Growth in consumer spending will fuel the next two quarters: Portfolio manager
Many Canadians have developed positive financial tendencies during COVID-19 and they plan to continue upholding these habits post-pandemic, according to a Scotiabank survey.
The report shows more than a third of Canadians (36 per cent) are planning to eliminate unnecessary spending from their lifestyle after COVID-19 and 28 per cent will continue to build their emergency savings fund.
“We’re seeing a record number of deposits in Canadians’ bank accounts which presents a huge opportunity, especially for the sectors hit hardest by the pandemic, like travel and hospitality,” D’Arcy McDonald, senior vice president of deposits, investments, and payments at Scotiabank, said in a release.

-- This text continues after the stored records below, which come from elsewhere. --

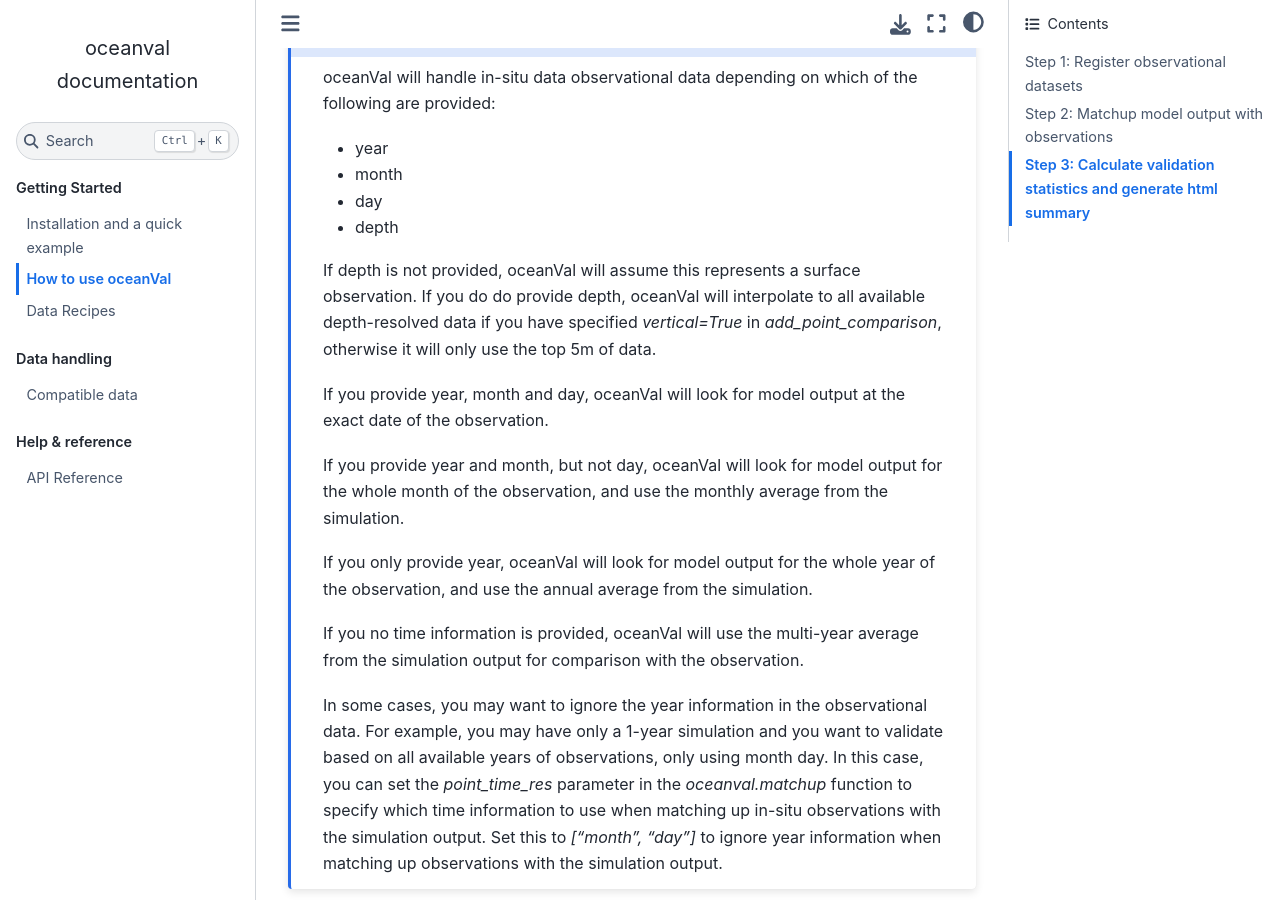
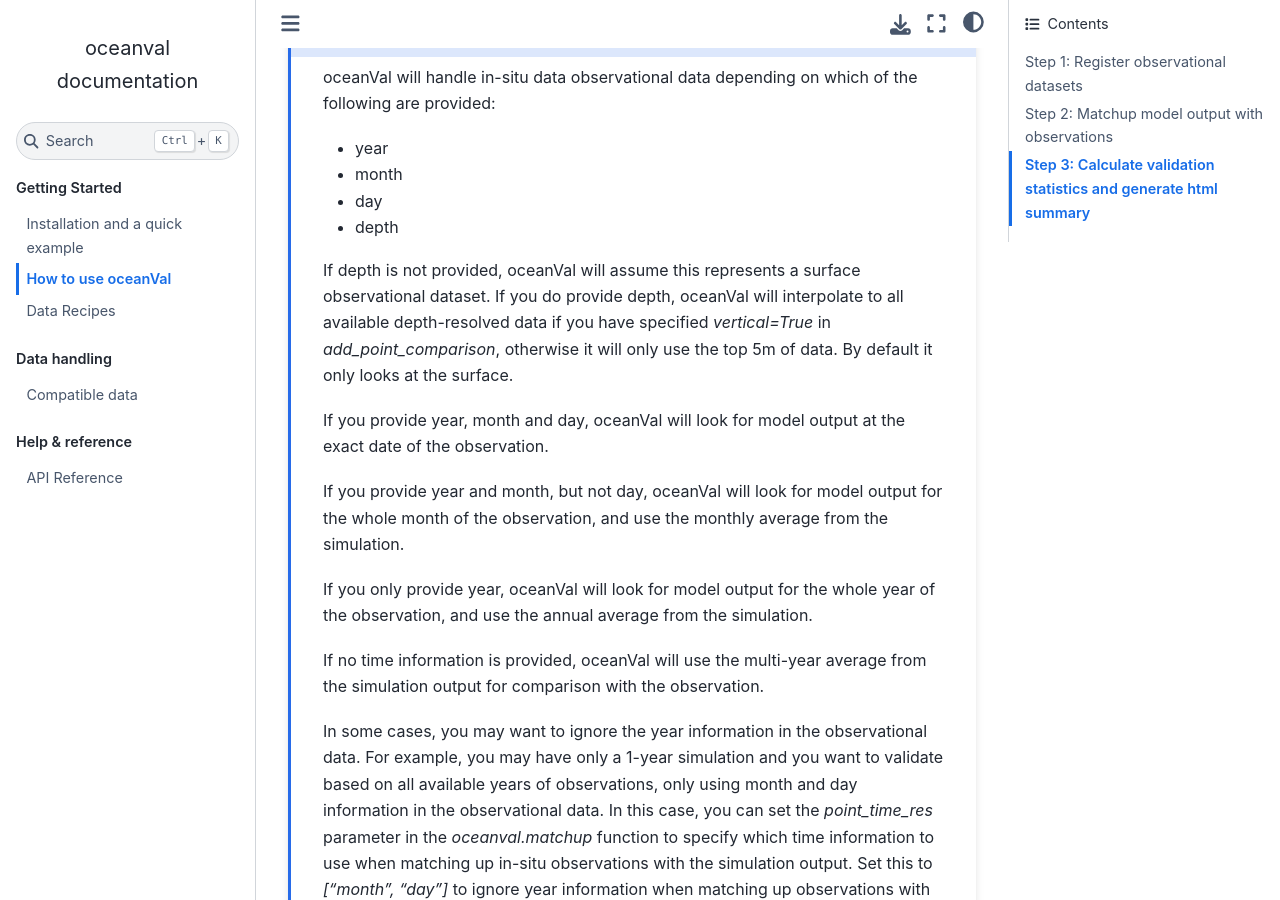
Before and after one commit to pmlmodelling/oceanVal, a Sphinx documentation site: the page built from docs/source/how_to_use.rst, in a window 1280 px wide and 900 px high, scrolled down 5517 px. Built offline with Sphinx 7.4.7 and the Sphinx Book theme 1.1.4, drawn with Linux system fonts in a browser that asks for light colours.

Commit message:
some typo fixes in howto

```diff
--- a/docs/source/how_to_use.rst
+++ b/docs/source/how_to_use.rst
@@ -182,8 +182,9 @@ You can do this by setting something like "var1+var2+var3" as the `model_variabl
     - day
     - depth
 
-    If depth is not provided, oceanVal will assume this represents a surface observation.
-    If you do do provide depth, oceanVal will interpolate to all available depth-resolved data if you have specified `vertical=True` in `add_point_comparison`, otherwise it will only use the top 5m of data.
+    If depth is not provided, oceanVal will assume this represents a surface observational dataset.
+    If you do provide depth, oceanVal will interpolate to all available depth-resolved data if you have specified `vertical=True` in `add_point_comparison`, otherwise it will only use the top 5m of data.
+    By default it only looks at the surface.
 
     If you provide year, month and day, oceanVal will look for model output at the exact date of the observation.
 
@@ -191,11 +192,10 @@ You can do this by setting something like "var1+var2+var3" as the `model_variabl
 
     If you only provide year, oceanVal will look for model output for the whole year of the observation, and use the annual average from the simulation.
 
-    If you no time information is provided, oceanVal will use the multi-year average from the simulation output for comparison with the observation.
-
+    If no time information is provided, oceanVal will use the multi-year average from the simulation output for comparison with the observation.
 
     In some cases, you may want to ignore the year information in the observational data.
-    For example, you may have only a 1-year simulation and you want to validate based on all available years of observations, only using month day.
+    For example, you may have only a 1-year simulation and you want to validate based on all available years of observations, only using month and day information in the observational data.
     In this case, you can set the `point_time_res` parameter in the `oceanval.matchup` function to specify which time information to use when matching up in-situ observations with the simulation output.
     Set this to `["month", "day"]` to ignore year information when matching up observations with the simulation output.
 
```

The survey highlighted the top activities Canadians are looking forward to post-pandemic, including attending large gatherings with friends and family, as well as flying outside of the country.
The potential surge in Canadians traveling abroad with their additional savings could cause concern for lawmakers, with Deputy Prime Minister and Finance Minister Chrystia Freeland previously referring to that money as “pre-loaded stimulus” which could play a huge role in the country’s recovery from the pandemic.
The travel industry continues to experience ongoing hurdles as lockdowns limit business operations and Canadians’ ability to take trips across the country.
A report by Destination Canada found that a pivot to local travel could accelerate a recovery to pre-COVID levels for this sector by about a year.
The study also highlighted that the current situation for the travel sector is worse than the impact of 9/11, SARS and the 2008 economic crisis combined.
While some leaders such as Toronto-Dominion Bank CEO Bharat Masrani are pointing to travel incentives as a way to keep Canadian dollars at home, others such as former top finance department official Don Drummond say it’s important to start opening businesses up in order to encourage local spending.
“The obvious point is if we open things up it will ensure that the people spend the money here, it really comes back to the supply side as much as anything,” Drummond said.
“Canadians have the financial wherewithal to spend and they seem inclined to do so, we just need to accommodate that physically and that’s just getting things open.”
Scotiabank surveyed 1,517 randomly selected Canadian adults online between April 16 and April 18.